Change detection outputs
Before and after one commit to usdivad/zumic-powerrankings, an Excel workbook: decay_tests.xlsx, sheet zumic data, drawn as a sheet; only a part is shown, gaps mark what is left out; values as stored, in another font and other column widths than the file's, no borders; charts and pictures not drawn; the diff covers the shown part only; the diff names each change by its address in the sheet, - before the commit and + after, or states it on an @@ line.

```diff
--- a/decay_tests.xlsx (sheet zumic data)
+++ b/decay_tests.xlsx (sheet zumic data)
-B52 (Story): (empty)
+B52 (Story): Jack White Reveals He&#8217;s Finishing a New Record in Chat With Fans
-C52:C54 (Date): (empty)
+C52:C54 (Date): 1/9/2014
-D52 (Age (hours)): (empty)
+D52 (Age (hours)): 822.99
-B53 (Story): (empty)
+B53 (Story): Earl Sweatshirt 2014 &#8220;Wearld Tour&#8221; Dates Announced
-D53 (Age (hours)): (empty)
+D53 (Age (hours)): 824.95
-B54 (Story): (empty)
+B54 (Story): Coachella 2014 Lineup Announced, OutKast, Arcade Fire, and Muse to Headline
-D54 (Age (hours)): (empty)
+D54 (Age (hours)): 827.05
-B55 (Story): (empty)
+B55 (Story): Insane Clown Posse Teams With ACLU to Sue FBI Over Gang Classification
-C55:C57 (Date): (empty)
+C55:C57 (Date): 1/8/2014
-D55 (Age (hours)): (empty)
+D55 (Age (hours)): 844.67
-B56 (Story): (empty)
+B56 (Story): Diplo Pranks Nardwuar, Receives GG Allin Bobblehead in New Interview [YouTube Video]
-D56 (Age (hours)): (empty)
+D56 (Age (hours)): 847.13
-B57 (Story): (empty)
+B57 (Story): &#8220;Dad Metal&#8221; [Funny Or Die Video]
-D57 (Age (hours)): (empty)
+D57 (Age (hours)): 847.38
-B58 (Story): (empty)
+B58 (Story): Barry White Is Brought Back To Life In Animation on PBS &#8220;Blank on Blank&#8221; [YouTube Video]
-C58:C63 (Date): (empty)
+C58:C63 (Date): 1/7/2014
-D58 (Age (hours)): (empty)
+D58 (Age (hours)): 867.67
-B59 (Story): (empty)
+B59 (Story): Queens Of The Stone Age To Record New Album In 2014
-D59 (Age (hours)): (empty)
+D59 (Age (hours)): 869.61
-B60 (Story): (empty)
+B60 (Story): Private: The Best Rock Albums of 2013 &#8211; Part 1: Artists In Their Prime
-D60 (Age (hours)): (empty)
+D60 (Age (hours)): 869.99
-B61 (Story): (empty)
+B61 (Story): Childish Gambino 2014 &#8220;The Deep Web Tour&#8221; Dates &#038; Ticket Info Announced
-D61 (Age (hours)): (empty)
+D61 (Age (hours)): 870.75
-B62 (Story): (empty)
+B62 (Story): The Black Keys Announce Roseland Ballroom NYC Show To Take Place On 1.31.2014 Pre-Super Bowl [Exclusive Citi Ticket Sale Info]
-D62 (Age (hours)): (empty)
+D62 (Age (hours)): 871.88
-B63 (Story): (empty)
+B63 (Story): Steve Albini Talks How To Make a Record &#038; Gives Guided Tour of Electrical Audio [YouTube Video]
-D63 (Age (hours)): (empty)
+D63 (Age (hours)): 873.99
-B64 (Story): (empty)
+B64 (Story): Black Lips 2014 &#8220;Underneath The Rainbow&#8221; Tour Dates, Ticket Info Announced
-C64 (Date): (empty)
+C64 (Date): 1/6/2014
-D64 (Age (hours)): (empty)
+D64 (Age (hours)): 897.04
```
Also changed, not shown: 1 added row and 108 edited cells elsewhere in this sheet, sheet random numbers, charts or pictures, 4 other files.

* How to complete this task *
The answer is the full data, repeated exactly as shown.

* Task result *
Before and after one commit to usdivad/zumic-powerrankings, an Excel workbook: decay_tests.xlsx, sheet zumic data, drawn as a sheet; only a part is shown, gaps mark what is left out; values as stored, in another font and other column widths than the file's, no borders; charts and pictures not drawn; the diff covers the shown part only; the diff names each change by its address in the sheet, - before the commit and + after, or states it on an @@ line.

```diff
--- a/decay_tests.xlsx (sheet zumic data)
+++ b/decay_tests.xlsx (sheet zumic data)
-B52 (Story): (empty)
+B52 (Story): Jack White Reveals He&#8217;s Finishing a New Record in Chat With Fans
-C52:C54 (Date): (empty)
+C52:C54 (Date): 1/9/2014
-D52 (Age (hours)): (empty)
+D52 (Age (hours)): 822.99
-B53 (Story): (empty)
+B53 (Story): Earl Sweatshirt 2014 &#8220;Wearld Tour&#8221; Dates Announced
-D53 (Age (hours)): (empty)
+D53 (Age (hours)): 824.95
-B54 (Story): (empty)
+B54 (Story): Coachella 2014 Lineup Announced, OutKast, Arcade Fire, and Muse to Headline
-D54 (Age (hours)): (empty)
+D54 (Age (hours)): 827.05
-B55 (Story): (empty)
+B55 (Story): Insane Clown Posse Teams With ACLU to Sue FBI Over Gang Classification
-C55:C57 (Date): (empty)
+C55:C57 (Date): 1/8/2014
-D55 (Age (hours)): (empty)
+D55 (Age (hours)): 844.67
-B56 (Story): (empty)
+B56 (Story): Diplo Pranks Nardwuar, Receives GG Allin Bobblehead in New Interview [YouTube Video]
-D56 (Age (hours)): (empty)
+D56 (Age (hours)): 847.13
-B57 (Story): (empty)
+B57 (Story): &#8220;Dad Metal&#8221; [Funny Or Die Video]
-D57 (Age (hours)): (empty)
+D57 (Age (hours)): 847.38
-B58 (Story): (empty)
+B58 (Story): Barry White Is Brought Back To Life In Animation on PBS &#8220;Blank on Blank&#8221; [YouTube Video]
-C58:C63 (Date): (empty)
+C58:C63 (Date): 1/7/2014
-D58 (Age (hours)): (empty)
+D58 (Age (hours)): 867.67
-B59 (Story): (empty)
+B59 (Story): Queens Of The Stone Age To Record New Album In 2014
-D59 (Age (hours)): (empty)
+D59 (Age (hours)): 869.61
-B60 (Story): (empty)
+B60 (Story): Private: The Best Rock Albums of 2013 &#8211; Part 1: Artists In Their Prime
-D60 (Age (hours)): (empty)
+D60 (Age (hours)): 869.99
-B61 (Story): (empty)
+B61 (Story): Childish Gambino 2014 &#8220;The Deep Web Tour&#8221; Dates &#038; Ticket Info Announced
-D61 (Age (hours)): (empty)
+D61 (Age (hours)): 870.75
-B62 (Story): (empty)
+B62 (Story): The Black Keys Announce Roseland Ballroom NYC Show To Take Place On 1.31.2014 Pre-Super Bowl [Exclusive Citi Ticket Sale Info]
-D62 (Age (hours)): (empty)
+D62 (Age (hours)): 871.88
-B63 (Story): (empty)
+B63 (Story): Steve Albini Talks How To Make a Record &#038; Gives Guided Tour of Electrical Audio [YouTube Video]
-D63 (Age (hours)): (empty)
+D63 (Age (hours)): 873.99
-B64 (Story): (empty)
+B64 (Story): Black Lips 2014 &#8220;Underneath The Rainbow&#8221; Tour Dates, Ticket Info Announced
-C64 (Date): (empty)
+C64 (Date): 1/6/2014
-D64 (Age (hours)): (empty)
+D64 (Age (hours)): 897.04
```
Also changed, not shown: 1 added row and 108 edited cells elsewhere in this sheet, sheet random numbers, charts or pictures, 4 other files.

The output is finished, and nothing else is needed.